Nanny_elevator

Let’s call him Harvey.

H.H., when he first meets Annie in the elevator of her employers’ building, has trouble connecting with her. Of course. Such is the way with chick flicks, romcoms, screwball comedies, and indeed most screen romances: screenwriters use animosity and/or a star-crossed situation to foment sexual tension. It was unnecessary here, yet the writers persisted through the first several meetings of A/N and HH, including one where Annie’s in a Betsy Ross get-up, a bit of business that showcases the comic timing and light touch with dialog shared by Evans and Johansson. These two charismatic young players could generate chemistry with anything short of a tree stump or the human equivalents thereof (Megan Fox and Mark Wahlberg pop to mind).

 

Nanny_coule

So idealized they’re anonymous

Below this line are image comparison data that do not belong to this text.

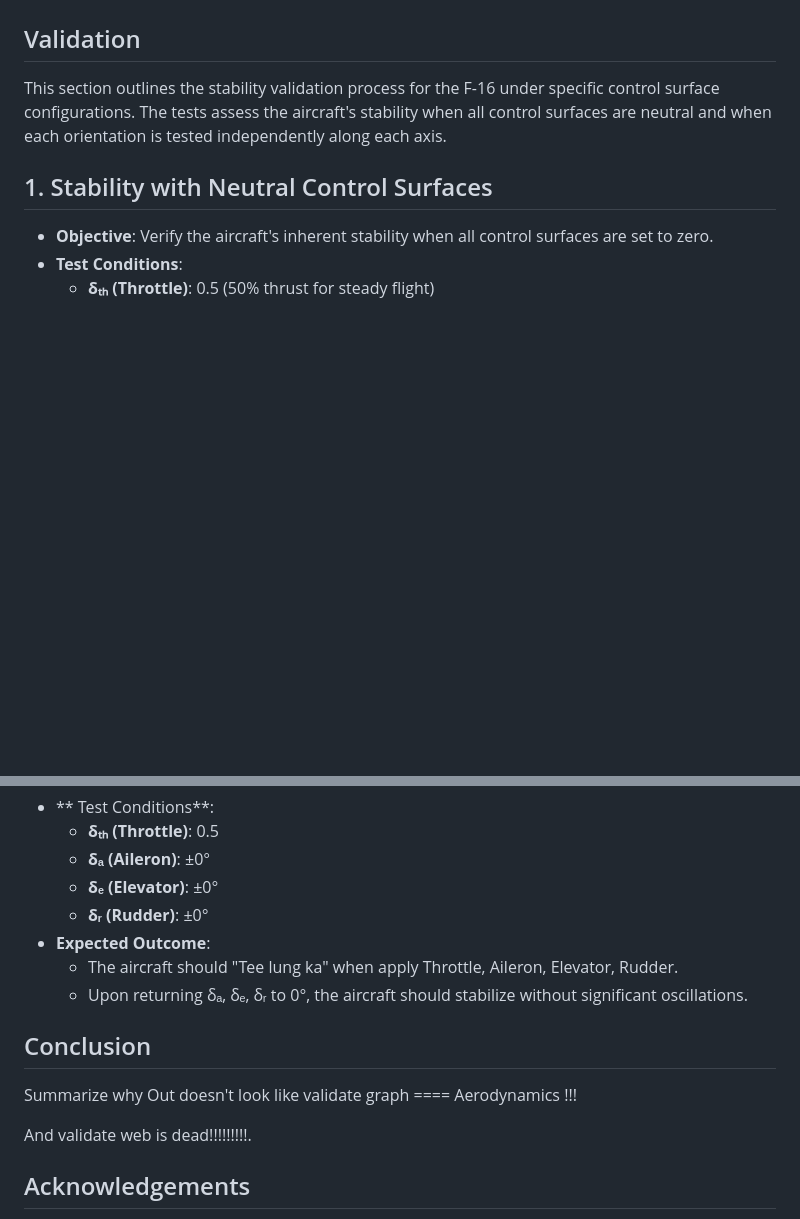
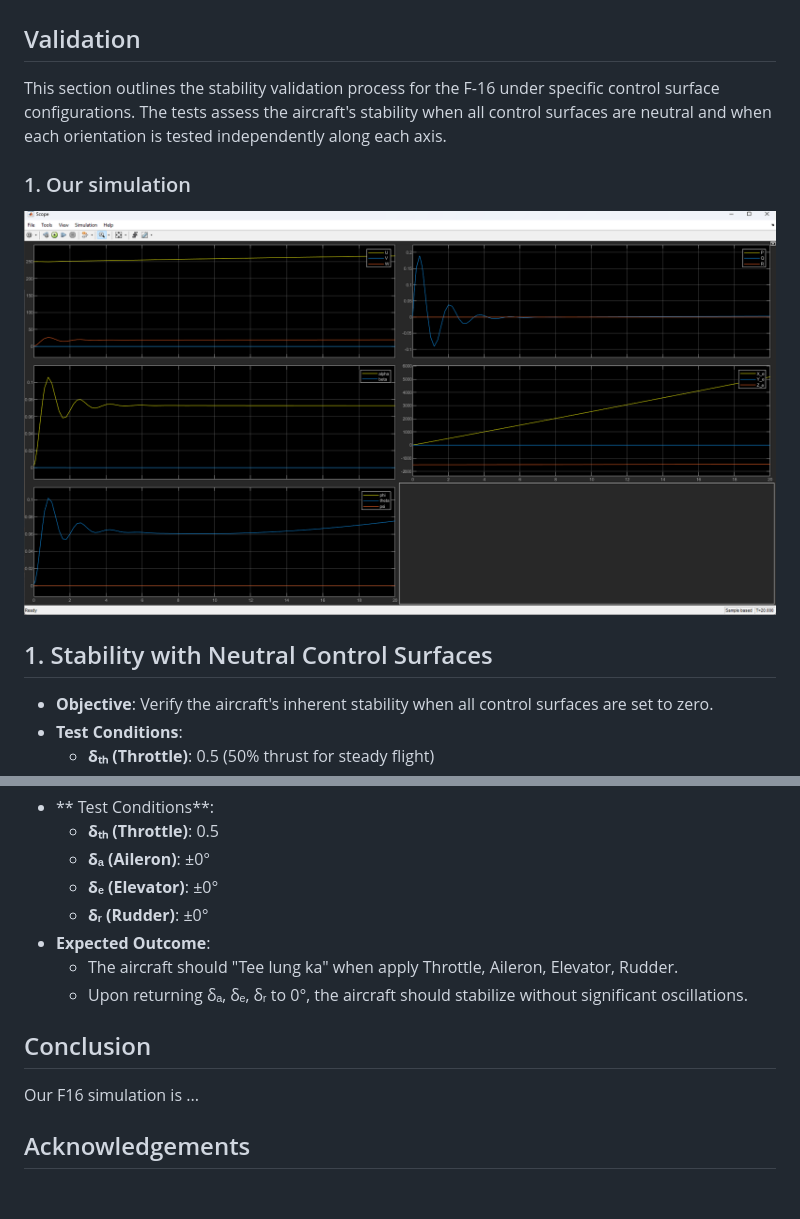
Before and after one commit to boannas/F16_project, a Markdown page: README.md, 2 parts joined by grey strips. GitHub-like rendering; pictures changed too: image/our_validate1.png (added); blank space fills up the shorter version.

```diff
--- a/README.md
+++ b/README.md
@@ -263,6 +263,9 @@ where:
 ## Validation
 This section outlines the stability validation process for the F-16 under specific control surface configurations. The tests assess the aircraft's stability when all control surfaces are neutral and when each orientation is tested independently along each axis.
 
+### 1. Our simulation
+![Validation1](image/our_validate1.png)
+
 ## 1. Stability with Neutral Control Surfaces
 - **Objective**: Verify the aircraft's inherent stability when all control surfaces are set to zero.
 - **Test Conditions**:
@@ -317,12 +320,11 @@ This section outlines the stability validation process for the F-16 under specif
   - The aircraft should "Tee lung ka" when apply Throttle, Aileron, Elevator, Rudder.
   - Upon returning δₐ, δₑ, δᵣ to 0°, the aircraft should stabilize without significant oscillations.
 
+
+
 ## Conclusion
 
-Summarize why Out doesn't look like validate graph ==== Aerodynamics !!!
-
-And validate web is dead!!!!!!!!!.
-
+Our F16 simulation is ...
 
 ## Acknowledgements
 This project is part of the coursework for FRA333 Robot Kinematics at the Institute of Field Robotics, King Mongkut’s University of Technology Thonburi. Special thanks to the course instructors for their guidance and support.
```
Also changed, not shown: 1 other file.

An early false note sounds during those quasi-hostile meetings because there is no reason for anyone to dislike H.H. Especially not Annie, and this is key: her great interest and hope for a profession is in the field of cultural anthropology, which is usefully defined by Duke University as “the study of the human as at once an individual, a product of society, and a maker of history and culture.” Any student needs two things: curiosity and objectivity. Annie has neither about H.H. She views him only as a product of his Manhattan milieu, so she assumes he’s a privileged jerk, and treats him as such. It would have sufficed if Annie had been suspicious of how decent a guy he seems to be, or cautious about trusting him because white privilege tends to produce assholes. That more thoughtful approach would have made Annie kinder, more considerate, and we wouldn’t be left wondering why any man with H.H.’s qualities (and, it is safe to assume, opportunities) would persist in trying to overcome her stubborn prejudice. Continue reading

And then Barrymore said to me…

Phantom Lady_Barrymore and the contortionist

Polonius and the contortionist

Phantom Lady is a well-regarded film noir from 1944, and no wonder. It is the most unholy mess of a glorious movie that I think I’ve ever seen. This photo ⇒ is a clue to understanding it, by which I mean, not taking it too seriously, except as a cinematic stunt. The frame is from a brief scene — a few seconds only, as the camera pans past these two–  set backstage at a wrap party. The dialogue is one line, said by the half-drunk actor, “Then Barrymore said to me, Claude, you’re the greatest Polonius of your day.” These two characters, who represent opposite ends of theater spectrum, are never seen or heard from again, and the scene has nothing whatever to do with the plot; its purpose, instead, in the guise of comic relief, is a sly poke at all things Thespian. It manages to sneak in a reference to the greatest actor of his day, John Barrymore, who was also the foremost souse of his day. The line is heard by the girl, who has probably never heard of Barrymore, or of Polonius, the wrong-headed father of Ophelia whom Hamlet refers to as a “tedious old fool” before he kills him by mistake. Buffoonery is afoot.

Phantom Lady_long bar

A hunt for alibi witnesses beings… where else?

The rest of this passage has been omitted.